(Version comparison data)
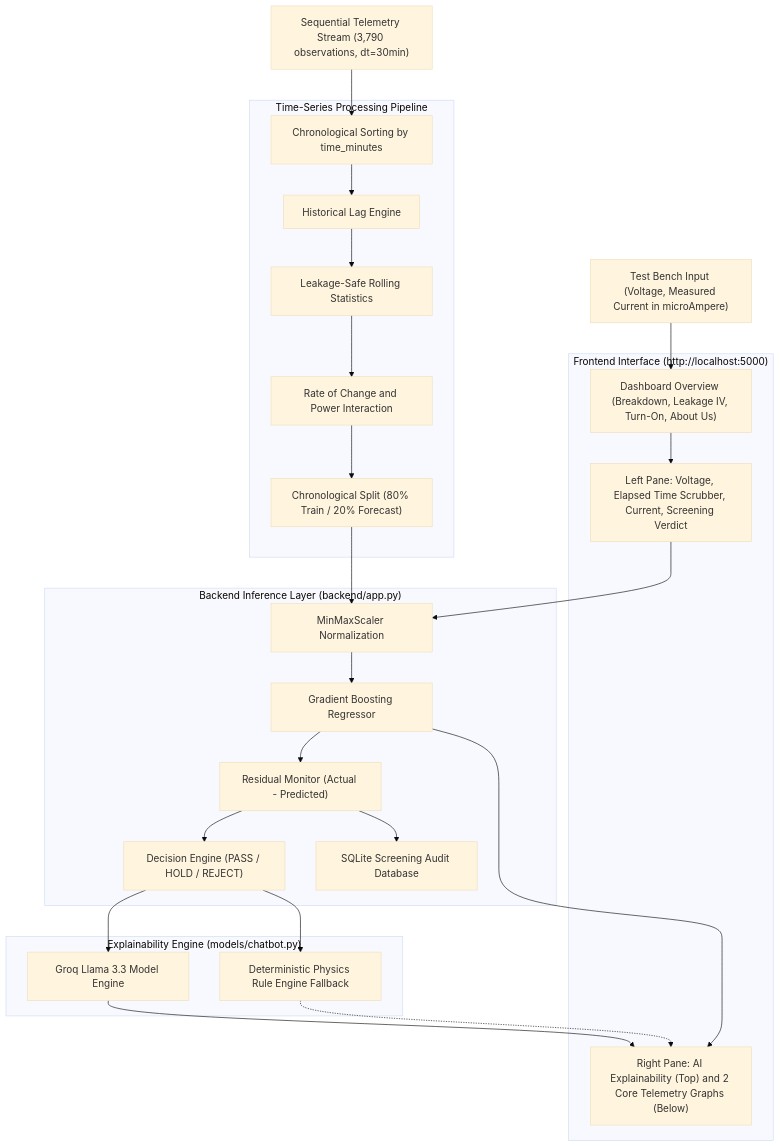
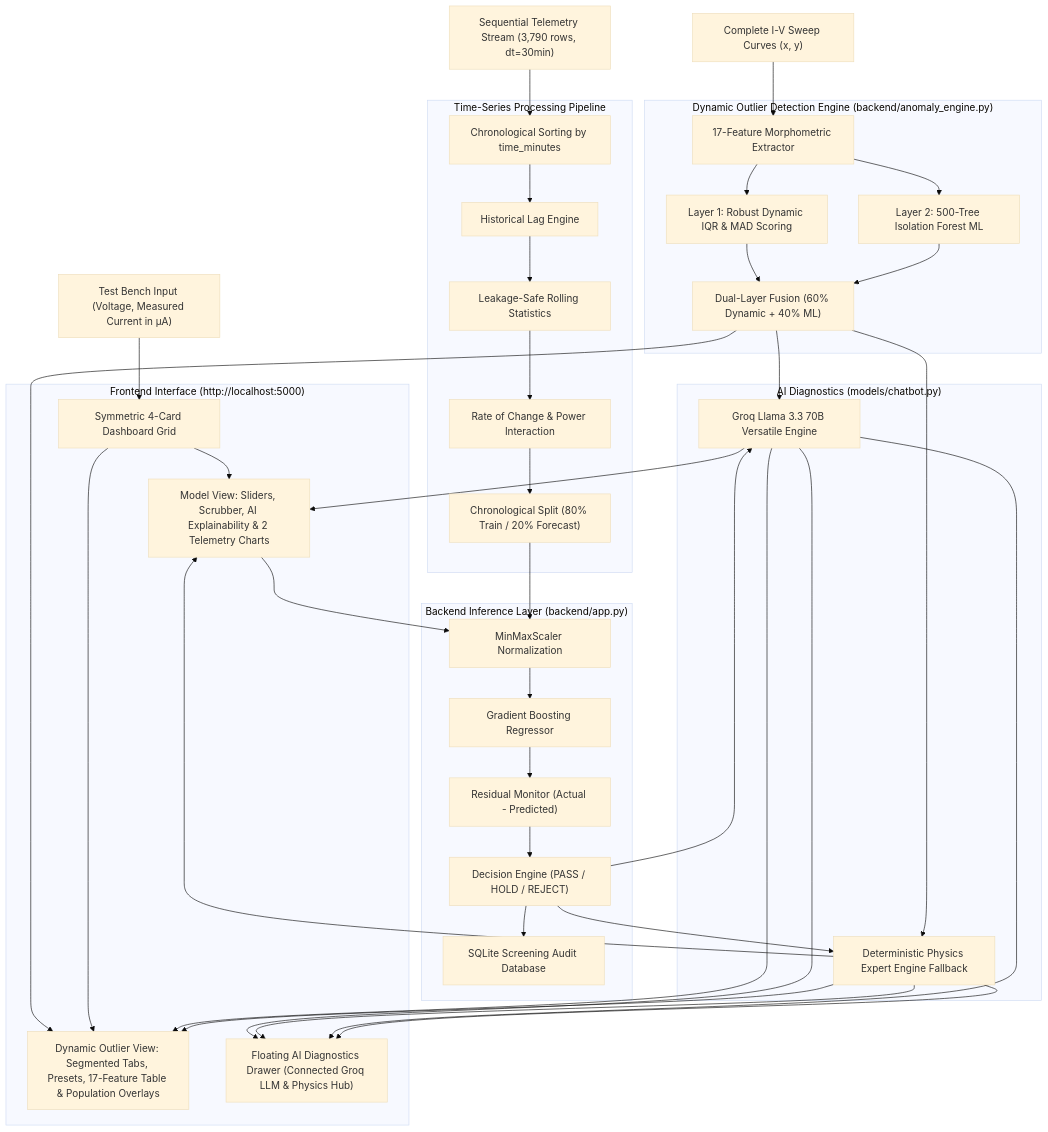
The diagram in README.md (samarthhhb/drishti_sih2026), drawn with Mermaid (base theme) before and after one commit. The commit also changed other lines of this file and 7 other files, not shown here.

````diff
--- a/README.md
+++ b/README.md
@@ -57,40 +60,49 @@
 ```mermaid
 flowchart TD
-    SensorStream["Sequential Telemetry Stream (3,790 observations, dt=30min)"]
-    User["Test Bench Input (Voltage, Measured Current in microAmpere)"]
+    SweepData["Complete I-V Sweep Curves (x, y)"]
+    SensorStream["Sequential Telemetry Stream (3,790 rows, dt=30min)"]
+    User["Test Bench Input (Voltage, Measured Current in μA)"]
+
+    subgraph DynamicOutlierEngine ["Dynamic Outlier Detection Engine (backend/anomaly_engine.py)"]
+        FeatureExtractor["17-Feature Morphometric Extractor"]
+        DynamicIQR["Layer 1: Robust Dynamic IQR & MAD Scoring"]
+        IsoForest["Layer 2: 500-Tree Isolation Forest ML"]
+        FusionScore["Dual-Layer Fusion (60% Dynamic + 40% ML)"]
+    end
 
     subgraph TimeSeriesPipeline ["Time-Series Processing Pipeline"]
         ChronoSort["Chronological Sorting by time_minutes"]
         LagEngine["Historical Lag Engine"]
         RollEngine["Leakage-Safe Rolling Statistics"]
-        DeltaEngine["Rate of Change and Power Interaction"]
+        DeltaEngine["Rate of Change & Power Interaction"]
         ChronoSplit["Chronological Split (80% Train / 20% Forecast)"]
     end
 
     subgraph InferenceBackend ["Backend Inference Layer (backend/app.py)"]
         Scaler["MinMaxScaler Normalization"]
         GBRModel["Gradient Boosting Regressor"]
         ResidualMonitor["Residual Monitor (Actual - Predicted)"]
         RiskClassifier["Decision Engine (PASS / HOLD / REJECT)"]
         DB["SQLite Screening Audit Database"]
     end
 
     subgraph Frontend ["Frontend Interface (http://localhost:5000)"]
-        Landing["Dashboard Overview (Breakdown, Leakage IV, Turn-On, About Us)"]
-        LeftPane["Left Pane: Voltage, Elapsed Time Scrubber, Current, Screening Verdict"]
-        RightPane["Right Pane: AI Explainability (Top) and 2 Core Telemetry Graphs (Below)"]
+        Landing["Symmetric 4-Card Dashboard Grid"]
+        ModelView["Model View: Sliders, Scrubber, AI Explainability & 2 Telemetry Charts"]
+        OutlierView["Dynamic Outlier View: Segmented Tabs, Presets, 17-Feature Table & Population Overlays"]
+        AIDrawer["Floating AI Diagnostics Drawer (Connected Groq LLM & Physics Hub)"]
     end
 
-    subgraph AI ["Explainability Engine (models/chatbot.py)"]
-        Groq["Groq Llama 3.3 Model Engine"]
-        Fallback["Deterministic Physics Rule Engine Fallback"]
+    subgraph AI ["AI Diagnostics (models/chatbot.py)"]
+        Groq["Groq Llama 3.3 70B Versatile Engine"]
+        Fallback["Deterministic Physics Expert Engine Fallback"]
     end
 
+    SweepData --> FeatureExtractor --> DynamicIQR & IsoForest --> FusionScore --> OutlierView
     SensorStream --> ChronoSort --> LagEngine --> RollEngine --> DeltaEngine --> ChronoSplit --> Scaler
-    User --> Landing --> LeftPane
-    LeftPane --> Scaler --> GBRModel --> ResidualMonitor --> RiskClassifier
-    ResidualMonitor --> DB
-    RiskClassifier --> Groq --> RightPane
-    RiskClassifier --> Fallback -.-> RightPane
-    GBRModel --> RightPane
+    User --> Landing --> ModelView & OutlierView
+    ModelView --> Scaler --> GBRModel --> ResidualMonitor --> RiskClassifier
+    RiskClassifier --> DB
+    RiskClassifier --> Groq & Fallback --> ModelView & AIDrawer
+    FusionScore --> Groq & Fallback --> OutlierView & AIDrawer
 ```
````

• **Try it**: Lines from the one containing "Groq --> RightPane" through the final line of the entries are the only ones to print, and each must match exactly.

• **Your solution**:
-    RiskClassifier --> Groq --> RightPane
-    RiskClassifier --> Fallback -.-> RightPane
-    GBRModel --> RightPane
+    User --> Landing --> ModelView & OutlierView
+    ModelView --> Scaler --> GBRModel --> ResidualMonitor --> RiskClassifier
+    RiskClassifier --> DB
+    RiskClassifier --> Groq & Fallback --> ModelView & AIDrawer
+    FusionScore --> Groq & Fallback --> OutlierView & AIDrawer
 ```
````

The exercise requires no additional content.